4a) I've heard that native people themselves can't agree on what they want. Why don't they get their act together first and then deal with the government?
On some things native people agree; on others, there is diversity of opinion reflecting the diversity that exists between Indian nations.
Native peoples are unified in the major goals they want to achieve:
The exact details of how those goals will be worked out with each nation remain subject to negotiation. Thus, given the diversity, it is neither possible nor of any real help for native people to attempt to negotiate "in a block."
While the exact nature of what constitutes a just settlement will vary for each nation, some politicians and directions have been rejected by nations.
Terry Anderson's article "Indigenous Peoples, the Land, and Self-government" outlines some policies rejected by natives:
Native peoples seek no only the recognition and enhancement of their cultural distinctiveness, as in the integration goal, but also control over their own distinctive political structures and economic development.
4b) What are organizations such as the Union of B.C. Indian Chiefs about?

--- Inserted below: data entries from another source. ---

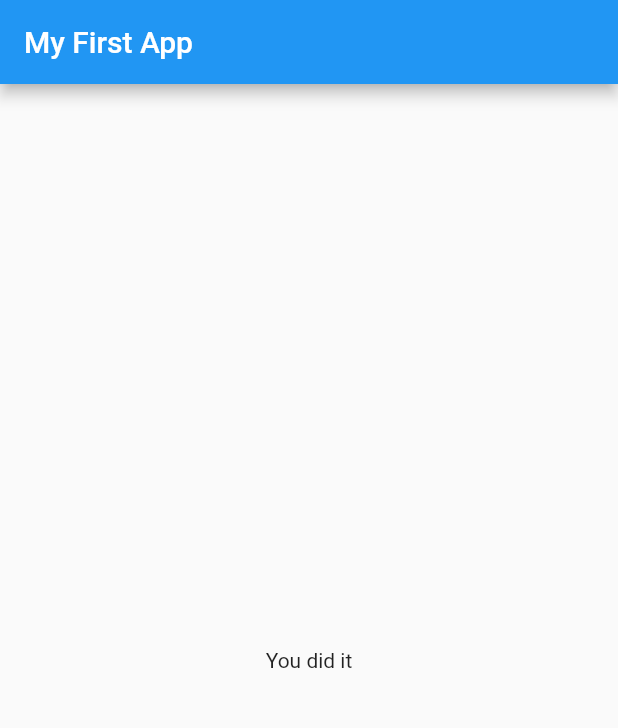
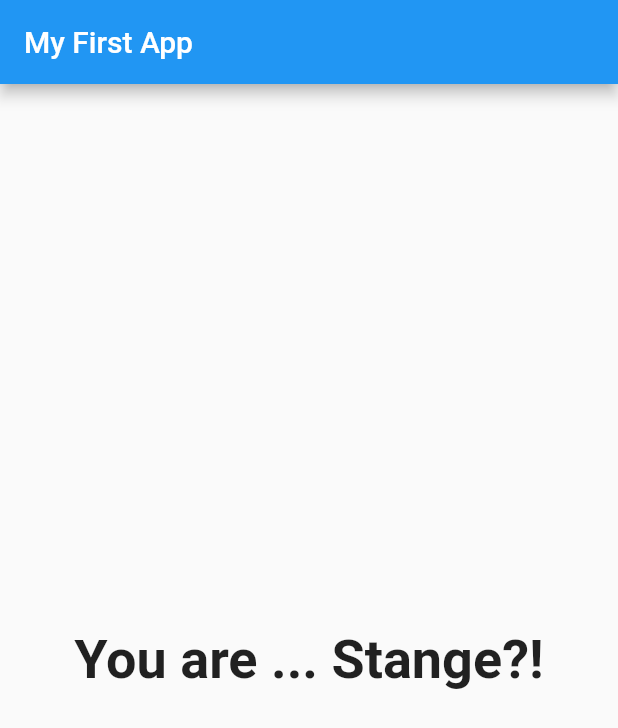
Before and after one commit to JulienMalcouronne/my_first_flutter_app, a Flutter app: the screen it shows after launch, after a tap on "Black", after a tap on "Cat", after a tap on "Claire", on a phone screen of 412 x 824 dp. Shown: the top 728 px of the screen. Run offline on Flutter 3.47's test engine with Material 2 defaults, Android fonts, the phone set to English and light mode, and no system bars.

Commit message:
added score based on the questions answers and different output as results

```diff
--- a/lib/main.dart
+++ b/lib/main.dart
@@ -19,23 +19,40 @@ class MyApp extends StatefulWidget {
 
 class _MyAppState extends State<MyApp> {
   var _questionIndex = 0;
+  var _totalScore = 0;
 
   final _questions = const [
     {
       'questionText': 'What\'s your favorite color?',
-      'answers': ['Black', 'Red', 'Green', 'White'],
+      'answers': [
+        {'text': 'Black', 'score': 10},
+        {'text': 'red', 'score': 5},
+        {'text': 'Green', 'score': 3},
+        {'text': 'White', 'score': 1},
+      ],
     },
     {
       'questionText': 'What\'s your favorite animal',
-      'answers': ['Dog', 'Cat', 'Horse', 'Rabbit'],
+      'answers': [
+        {'text': 'Dog', "score": 1},
+        {'text': 'Cat', 'score': 3},
+        {'text': 'Snake', 'score': 8},
+        {'text': 'Lion', 'score': 6},
+      ],
     },
     {
       'questionText': 'What\'s your favorite instructor',
-      'answers': ['Hugo', 'Max', 'Claire', 'Roger'],
+      'answers': [
+        {'text': 'Hugo', 'score': 1},
+        {'text': 'Lisa', 'score': 1},
+        {'text': 'Claire', 'score': 1},
+        {'text': 'Martin', 'score': 1},
+      ],
     },
   ];
 
-  void _answerQuestion() {
+  void _answerQuestion(int score) {
+    _totalScore += score;
     setState(() {
       _questionIndex = _questionIndex + 1;
     });
@@ -60,7 +77,7 @@ class _MyAppState extends State<MyApp> {
                 questionIndex: _questionIndex,
                 questions: _questions,
               )
-            : Result(),
+            : Result(_totalScore),
       ),
     );
   }
--- a/lib/quizz.dart
+++ b/lib/quizz.dart
@@ -6,7 +6,7 @@ import './answer.dart';
 class Quizz extends StatelessWidget {
   final List<Map<String, Object>> questions;
   final int questionIndex;
-  final VoidCallback answerQuestion;
+  final Function answerQuestion;
 
   Quizz(
       {required this.questions,
@@ -20,8 +20,10 @@ class Quizz extends StatelessWidget {
         Question(
           questions[questionIndex]['questionText'] as String,
         ),
-        ...(questions[questionIndex]['answers'] as List<String>).map((answer) {
-          return Answer(answerQuestion, answer);
+        ...(questions[questionIndex]['answers'] as List<Map<String, Object>>)
+            .map((answer) {
+          return Answer(
+              () => answerQuestion(answer['score']), answer['text'] as String);
         }).toList()
       ],
     );
--- a/lib/result.dart
+++ b/lib/result.dart
@@ -1,10 +1,32 @@
 import 'package:flutter/material.dart';
 
 class Result extends StatelessWidget {
+  final int resultScore;
+
+  Result(this.resultScore);
+
+  String get resultPhrase {
+    String resultText;
+    if (resultScore <= 8) {
+      resultText = 'You are awesome and innocent!';
+    } else if (resultScore <= 12) {
+      resultText = 'Pretty likeable!';
+    } else if (resultScore <= 16) {
+      resultText = 'You are ... Stange?!';
+    } else {
+      resultText = 'You are so bad!';
+    }
+    return resultText;
+  }
+
   @override
   Widget build(BuildContext context) {
     return Center(
-      child: Text('You did it'),
+      child: Text(
+        resultPhrase,
+        style: TextStyle(fontSize: 36, fontWeight: FontWeight.bold),
+        textAlign: TextAlign.center,
+      ),
     );
   }
 }
```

Indians have created many organizations to pursue their common interests and to respond to problems engendered by the colonization process.
The Native Brotherhood of B.C. originating in 1931, is one of the oldest. The Union of B.C. Chiefs and United Native Nations have been active mainly at the provincial level while the Assembly of First Nations has played a key role in representing B.C. Indian interests nationally. In 1988, the First Nations Congress was formed in B.C. to provide a forum for discussion about policies and issues of concern to native people. (All of the above-named organizations have staff able to respond to requests for more information.)
- George Watts, Nuu-chah-nulth Tribal Council